“Transition metals like iron are typically poor thermocatalysts,” said study co-author Naomi Halas of Rice. “This work shows they can be efficient plasmonic photocatalysts. It also demonstrates that photocatalysis can be efficiently performed with inexpensive LED photon sources.”
“This discovery paves the way for sustainable, low-cost hydrogen that could be produced locally rather than in massive centralized plants,” said co-author Peter Nordlander.
Platinum and related precious metals such as palladium, rhodium, and ruthenium are used to make the best thermocatalysts. Halas and Nordlander spent years developing light-activated metal nanoparticles, also known as plasmonic metal nanoparticles. The best are typically made with precious metals such as silver and gold.
Following their discovery in 2011 of plasmonic particles that emit short-lived, high-energy electrons known as “hot carriers,” they discovered in 2016 that hot-carrier generators could be married with catalytic particles to produce hybrid “antenna-reactors” in which one part harvested energy from light and the other part used the energy to drive chemical reactions with surgical precision.
Halas, Nordlander, their students, and collaborators have worked for years to find non-precious metal alternatives for both the energy-harvesting and reaction-speeding halves of antenna reactors.
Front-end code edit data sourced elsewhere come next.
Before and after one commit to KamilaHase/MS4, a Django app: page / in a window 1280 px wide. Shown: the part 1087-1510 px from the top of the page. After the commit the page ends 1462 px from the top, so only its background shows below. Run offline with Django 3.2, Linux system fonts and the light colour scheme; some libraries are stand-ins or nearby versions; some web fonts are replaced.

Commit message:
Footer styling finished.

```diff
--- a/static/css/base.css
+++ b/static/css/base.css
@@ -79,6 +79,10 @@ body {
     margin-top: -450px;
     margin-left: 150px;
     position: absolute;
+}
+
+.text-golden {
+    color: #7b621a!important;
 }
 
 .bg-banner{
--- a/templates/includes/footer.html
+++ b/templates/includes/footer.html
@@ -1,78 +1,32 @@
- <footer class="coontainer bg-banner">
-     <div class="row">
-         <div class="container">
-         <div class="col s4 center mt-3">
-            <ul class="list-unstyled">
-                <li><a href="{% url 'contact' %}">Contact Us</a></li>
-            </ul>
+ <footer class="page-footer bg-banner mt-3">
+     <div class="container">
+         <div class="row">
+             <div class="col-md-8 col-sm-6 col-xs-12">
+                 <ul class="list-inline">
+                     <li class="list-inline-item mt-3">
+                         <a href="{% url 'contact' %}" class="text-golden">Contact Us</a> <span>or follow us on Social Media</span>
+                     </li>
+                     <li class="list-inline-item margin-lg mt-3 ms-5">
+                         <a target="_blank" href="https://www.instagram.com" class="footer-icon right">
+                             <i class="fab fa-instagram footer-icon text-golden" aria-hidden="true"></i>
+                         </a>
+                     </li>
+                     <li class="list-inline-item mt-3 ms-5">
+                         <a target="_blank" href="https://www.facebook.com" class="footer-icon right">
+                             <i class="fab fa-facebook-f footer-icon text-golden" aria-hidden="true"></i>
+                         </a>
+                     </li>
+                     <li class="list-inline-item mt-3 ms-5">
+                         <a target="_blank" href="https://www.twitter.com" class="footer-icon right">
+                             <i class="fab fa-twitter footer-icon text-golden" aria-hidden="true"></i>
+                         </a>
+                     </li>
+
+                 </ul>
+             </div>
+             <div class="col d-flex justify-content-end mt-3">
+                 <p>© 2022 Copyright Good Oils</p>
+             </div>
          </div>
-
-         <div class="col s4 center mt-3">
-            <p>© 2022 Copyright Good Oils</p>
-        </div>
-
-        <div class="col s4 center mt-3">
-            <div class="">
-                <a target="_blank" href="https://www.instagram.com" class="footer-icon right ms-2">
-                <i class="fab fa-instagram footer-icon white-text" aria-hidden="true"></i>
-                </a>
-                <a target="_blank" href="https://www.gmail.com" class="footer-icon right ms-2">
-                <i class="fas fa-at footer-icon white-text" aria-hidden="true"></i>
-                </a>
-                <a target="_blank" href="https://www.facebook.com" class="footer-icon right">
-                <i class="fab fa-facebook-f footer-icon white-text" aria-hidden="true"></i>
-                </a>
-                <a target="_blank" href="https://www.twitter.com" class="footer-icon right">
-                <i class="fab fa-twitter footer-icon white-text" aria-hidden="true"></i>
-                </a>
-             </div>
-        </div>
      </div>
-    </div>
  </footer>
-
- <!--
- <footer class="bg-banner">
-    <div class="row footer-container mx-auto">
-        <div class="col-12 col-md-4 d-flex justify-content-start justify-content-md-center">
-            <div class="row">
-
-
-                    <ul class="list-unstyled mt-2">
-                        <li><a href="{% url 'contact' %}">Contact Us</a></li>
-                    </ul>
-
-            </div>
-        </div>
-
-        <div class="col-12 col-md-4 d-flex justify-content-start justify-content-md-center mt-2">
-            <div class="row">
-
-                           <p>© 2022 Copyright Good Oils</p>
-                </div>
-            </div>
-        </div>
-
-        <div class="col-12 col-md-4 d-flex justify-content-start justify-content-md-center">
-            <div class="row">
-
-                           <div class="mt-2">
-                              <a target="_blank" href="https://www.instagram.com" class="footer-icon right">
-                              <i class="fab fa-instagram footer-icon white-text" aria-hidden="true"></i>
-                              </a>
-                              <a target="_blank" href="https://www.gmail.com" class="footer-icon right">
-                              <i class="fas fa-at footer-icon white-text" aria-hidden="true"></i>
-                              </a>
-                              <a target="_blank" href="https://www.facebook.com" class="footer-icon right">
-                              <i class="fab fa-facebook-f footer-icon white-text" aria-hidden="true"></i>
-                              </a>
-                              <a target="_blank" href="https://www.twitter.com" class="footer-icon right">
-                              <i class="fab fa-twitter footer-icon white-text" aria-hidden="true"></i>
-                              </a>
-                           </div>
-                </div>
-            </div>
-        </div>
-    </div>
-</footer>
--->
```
The new study is a culmination of that work. In it, Halas, Nordlander, Rice alumnus Hossein Robatjazi, Princeton engineer and physical chemist Emily Carter, and others show that antenna-reactor particles made of copper and iron are highly efficient at converting ammonia. The copper, energy-harvesting piece of the particles captures energy from visible light.
“In the absence of light, the copper-iron catalyst demonstrated approximately 300 times lower reactivity than copper-ruthenium catalysts, which is not surprising given that ruthenium is a better thermocatalyst for this reaction,” said Robatjazi, a Ph.D. alumnus from Halas’ research group who is now chief scientist at Houston-based Syzygy Plasmonics. “Under illumination, the copper-iron efficiencies and reactivities were comparable to and similar to those of copper-ruthenium.”
Syzygy has licensed Rice’s antenna-reactor technology, and the study included scaled-up tests of the catalyst in the company’s commercially available, LED-powered reactors. In laboratory tests at Rice, the copper-iron catalysts had been illuminated with lasers. The Syzygy tests showed the catalysts retained their efficiency under LED illumination and at a scale 500 times larger than lab setup.
“This is the first report in the scientific literature demonstrating that photocatalysis with LEDs can generate gram-scale quantities of hydrogen gas from ammonia,” Halas said. “This opens the door for precious metals to be completely replaced in plasmonic photocatalysis.”
“Plasmonic antenna-reactor photocatalysts are worthy of further investigation given their potential to significantly reduce chemical sector carbon emissions,” Carter added. “These outcomes are extremely motivating. They believe that other combinations of abundant metals could be used as low-cost catalysts for a variety of chemical reactions.”